Excerpted from Josh Hadro's12/17/2009 article in Library Journal:
On December 10, the White House Office of Science and Technology Policy (OSTP) announced a public forum to discuss public access to federally funded research. "The administration is dedicated to maximizing the return on Federal investments in R&D," reads the announcement in the Federal Register [PDF].
The discussion focuses largely on proposal to extend to other governmental agencies--such as the National Science Foundation, the Department of Defense, and NASA--a public access mandate similar to the one governing National Institute of Health-funded research. The National Institute of Health (NIH) is itself the largest federal funder of research, awarding more than $30.5 billion annually, and is covered by the December 2007 mandatory public access policy requiring the deposit of funded articles into the PubMed Central digital archive.
The OSTP post also goes on to outline a number of the arguments commonly put forward in favor of open access, including simplified access to scholarly publications and a central storage and search infrastructure that would facilitate researchers' ability to use the materials.
In line with the Obama administration's determination to use the web as a means of engaging with the public, OSTP is soliciting comment via blog in three parts: on implementation (December 10 to 20), features and technology (December 21 to 31), and management (January 1 to 7). The discussion on OSTP's blog also parallels a more traditional call for public comment to be published in the Federal Register.
From January to November 2009, U-MN faculty published 30 articles in Public Library of Science journals. This represents a 57% increase over 2008. PLoS maintains rigorous standards of peer review; less than half of the articles submitted by UMN faculty were accepted for publication.
Two thirds of the accepted articles were published in PLoS One, PLoS' vehicle "for the swift publication of original research in all areas of science and medicine, with innovative user tools for post-publication commenting, rating, and discussion."

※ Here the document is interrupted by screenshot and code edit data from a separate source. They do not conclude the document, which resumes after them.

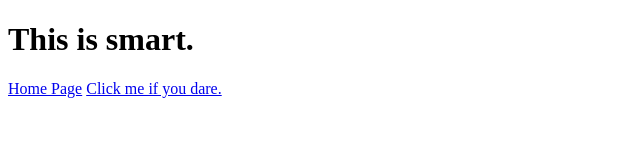
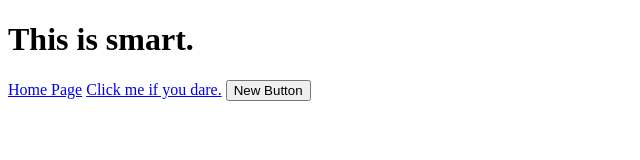
Before and after one commit to axel3f/my-website, a plain HTML site: page Page2.html in a window 1280 px wide. Shown: the whole page, without its empty margins (0-640 px from the left). Drawn offline with Linux system fonts and the light colour scheme.

Commit message:
Update Page2.html

```diff
--- a/Page2.html
+++ b/Page2.html
@@ -3,4 +3,5 @@
   <h1 style="color=blue">This is smart.</h1>
   <a href="index.html">Home Page</a>
   <a href="index.html" download>Click me if you dare.</a>
+  <button href="Page2.html" download>New Button</button>
 </html>
```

Faculty from these UMN departments published in PLoS in 2009:
Excerpted from MIT's newspaper, The Tech, November 17, 2009:
MIT's Graduate Student Council (GSC) recently added national policy to its otherwise campus-based advocacy agenda, pushing for tax exemption of graduate student stipends, open access to federally funded published research, and higher caps on H1-B visas for advanced-degree holders to members of Congress earlier this fall.
The GSC also felt that the pending Federal Research Public Access Act of 2009 (S. 1373) was worth lobbying for. By making federally funded research over $100 million dollars open access, it would "enhance advanced research access and ensure that taxpayer-funded research is available to those who paid for it."
McComber also pointed out that "one of the big expenses [for MIT libraries] is journal subscriptions," making federally funded research open access appealing to MIT grad students and taxpayers alike.
"Publishers are commanding a very unhealthy sum in this area," said Chan.
Solidifying their platform on these lobbying issues, the GSC signed "The Student Statement on the Right to Research" on the Federal Research Public Access Act and plans to continue lobbying efforts in the spring.